#### DATA FOR THIS EXERCISE ####

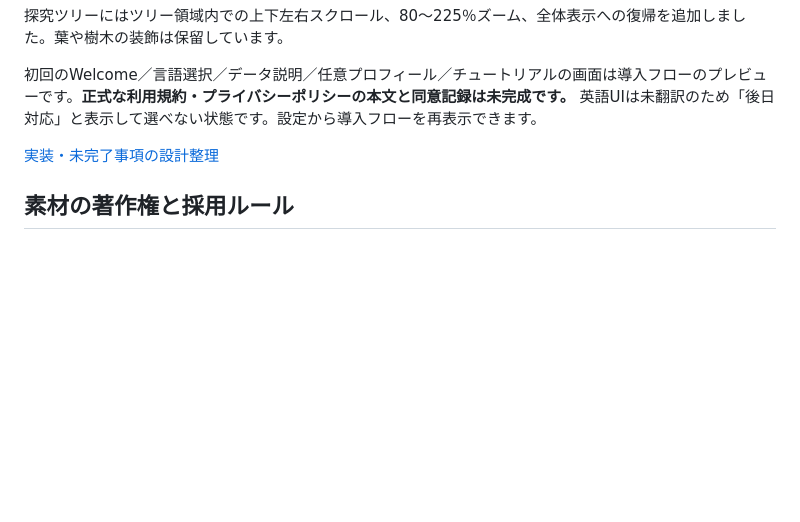
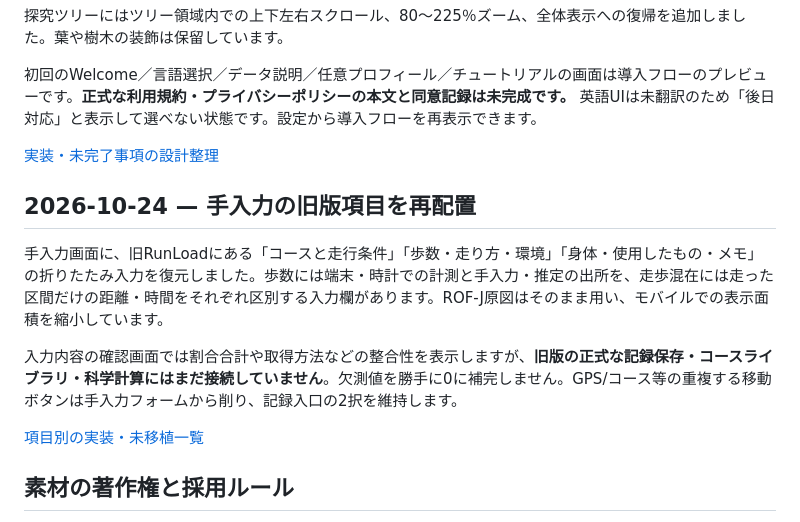
Before and after one commit to peanutsdx53-lgtm/runload-app-v2, a Markdown page: README.md, the part around the change. GitHub-like rendering; blank space fills up the shorter version.

Commit message:
docs: explain restored manual-record fields, explicit missingness and remaining authoritative integrations

```diff
--- a/README.md
+++ b/README.md
@@ -33,6 +33,14 @@
 
 [実装・未完了事項の設計整理](docs/FOUNDATION_ROLLOUT_20261023.md)
 
+## 2026-10-24 — 手入力の旧版項目を再配置
+
+手入力画面に、旧RunLoadにある「コースと走行条件」「歩数・走り方・環境」「身体・使用したもの・メモ」の折りたたみ入力を復元しました。歩数には端末・時計での計測と手入力・推定の出所を、走歩混在には走った区間だけの距離・時間をそれぞれ区別する入力欄があります。ROF-J原図はそのまま用い、モバイルでの表示面積を縮小しています。
+
+入力内容の確認画面では割合合計や取得方法などの整合性を表示しますが、**旧版の正式な記録保存・コースライブラリ・科学計算にはまだ接続していません**。欠測値を勝手に0に補完しません。GPS/コース等の重複する移動ボタンは手入力フォームから削り、記録入口の2択を維持します。
+
+[項目別の実装・未移植一覧](docs/RECORD_INPUT_PARITY_20261024.md)
+
 ## 素材の著作権と採用ルール
 製品のイラスト・写真に **AI画像生成の出力を採用しません**。自作の装飾はCSS・SVG、人体図は旧RunLoadの既存SVGです。ROF-Jには、出典と使用条件を管理した旧RunLoadの原図5点を再利用しています。アプリアイコンも暫定品です。無料配布の画像でも、商用利用・改変・再配布・帰属表示を事前に確認してから追加します。
 
```
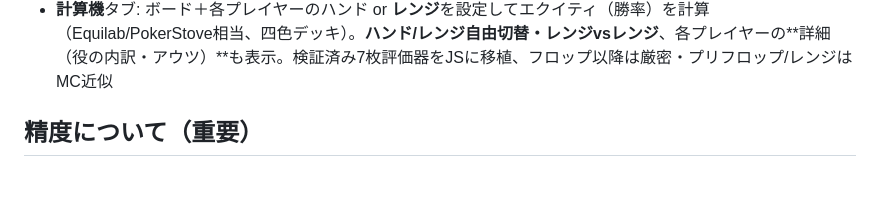
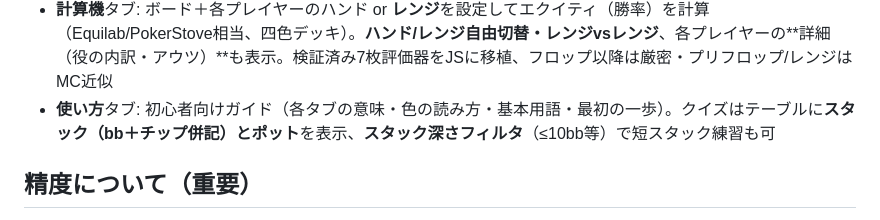
Before and after one commit to shell0423/poker-gto-trainer, a Markdown page: README.md, the part around the change. Rendered like a GitHub page; blank space fills up the shorter version.

Commit message:
docs: How-to tab, chip notation, stack filter
Co-Authored-By: Claude Opus 4.8 (1M context) <noreply@anthropic.com>

```diff
--- a/README.md
+++ b/README.md
@@ -39,6 +39,7 @@ open index.html        # ブラウザで開く（ターミナル）
 - **クイズ**タブ: 戦略クイズ（回答後に理由解説）＋用語クイズ（定義↔用語の4択）、正答率を記録
 - **用語集**タブ: ポーカー用語 257語/9カテゴリ。検索、関連語ジャンプ、「📊チャートで見る」で該当スポットへ
 - **計算機**タブ: ボード＋各プレイヤーのハンド or **レンジ**を設定してエクイティ（勝率）を計算（Equilab/PokerStove相当、四色デッキ）。**ハンド/レンジ自由切替・レンジvsレンジ**、各プレイヤーの**詳細（役の内訳・アウツ）**も表示。検証済み7枚評価器をJSに移植、フロップ以降は厳密・プリフロップ/レンジはMC近似
+- **使い方**タブ: 初心者向けガイド（各タブの意味・色の読み方・基本用語・最初の一歩）。クイズはテーブルに**スタック（bb＋チップ併記）とポット**を表示、**スタック深さフィルタ**（≤10bb等）で短スタック練習も可
 
 ## 精度について（重要）
 
```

####

### TASK GOAL
Word for word, give the data above again, without any images.

### COMPLETED TASK
Before and after one commit to peanutsdx53-lgtm/runload-app-v2, a Markdown page: README.md, the part around the change. GitHub-like rendering; blank space fills up the shorter version.

Commit message:
docs: explain restored manual-record fields, explicit missingness and remaining authoritative integrations

```diff
--- a/README.md
+++ b/README.md
@@ -33,6 +33,14 @@
 
 [実装・未完了事項の設計整理](docs/FOUNDATION_ROLLOUT_20261023.md)
 
+## 2026-10-24 — 手入力の旧版項目を再配置
+
+手入力画面に、旧RunLoadにある「コースと走行条件」「歩数・走り方・環境」「身体・使用したもの・メモ」の折りたたみ入力を復元しました。歩数には端末・時計での計測と手入力・推定の出所を、走歩混在には走った区間だけの距離・時間をそれぞれ区別する入力欄があります。ROF-J原図はそのまま用い、モバイルでの表示面積を縮小しています。
+
+入力内容の確認画面では割合合計や取得方法などの整合性を表示しますが、**旧版の正式な記録保存・コースライブラリ・科学計算にはまだ接続していません**。欠測値を勝手に0に補完しません。GPS/コース等の重複する移動ボタンは手入力フォームから削り、記録入口の2択を維持します。
+
+[項目別の実装・未移植一覧](docs/RECORD_INPUT_PARITY_20261024.md)
+
 ## 素材の著作権と採用ルール
 製品のイラスト・写真に **AI画像生成の出力を採用しません**。自作の装飾はCSS・SVG、人体図は旧RunLoadの既存SVGです。ROF-Jには、出典と使用条件を管理した旧RunLoadの原図5点を再利用しています。アプリアイコンも暫定品です。無料配布の画像でも、商用利用・改変・再配布・帰属表示を事前に確認してから追加します。
 
```
Before and after one commit to shell0423/poker-gto-trainer, a Markdown page: README.md, the part around the change. Rendered like a GitHub page; blank space fills up the shorter version.

Commit message:
docs: How-to tab, chip notation, stack filter
Co-Authored-By: Claude Opus 4.8 (1M context) <noreply@anthropic.com>

```diff
--- a/README.md
+++ b/README.md
@@ -39,6 +39,7 @@ open index.html        # ブラウザで開く（ターミナル）
 - **クイズ**タブ: 戦略クイズ（回答後に理由解説）＋用語クイズ（定義↔用語の4択）、正答率を記録
 - **用語集**タブ: ポーカー用語 257語/9カテゴリ。検索、関連語ジャンプ、「📊チャートで見る」で該当スポットへ
 - **計算機**タブ: ボード＋各プレイヤーのハンド or **レンジ**を設定してエクイティ（勝率）を計算（Equilab/PokerStove相当、四色デッキ）。**ハンド/レンジ自由切替・レンジvsレンジ**、各プレイヤーの**詳細（役の内訳・アウツ）**も表示。検証済み7枚評価器をJSに移植、フロップ以降は厳密・プリフロップ/レンジはMC近似
+- **使い方**タブ: 初心者向けガイド（各タブの意味・色の読み方・基本用語・最初の一歩）。クイズはテーブルに**スタック（bb＋チップ併記）とポット**を表示、**スタック深さフィルタ**（≤10bb等）で短スタック練習も可
 
 ## 精度について（重要）
 
```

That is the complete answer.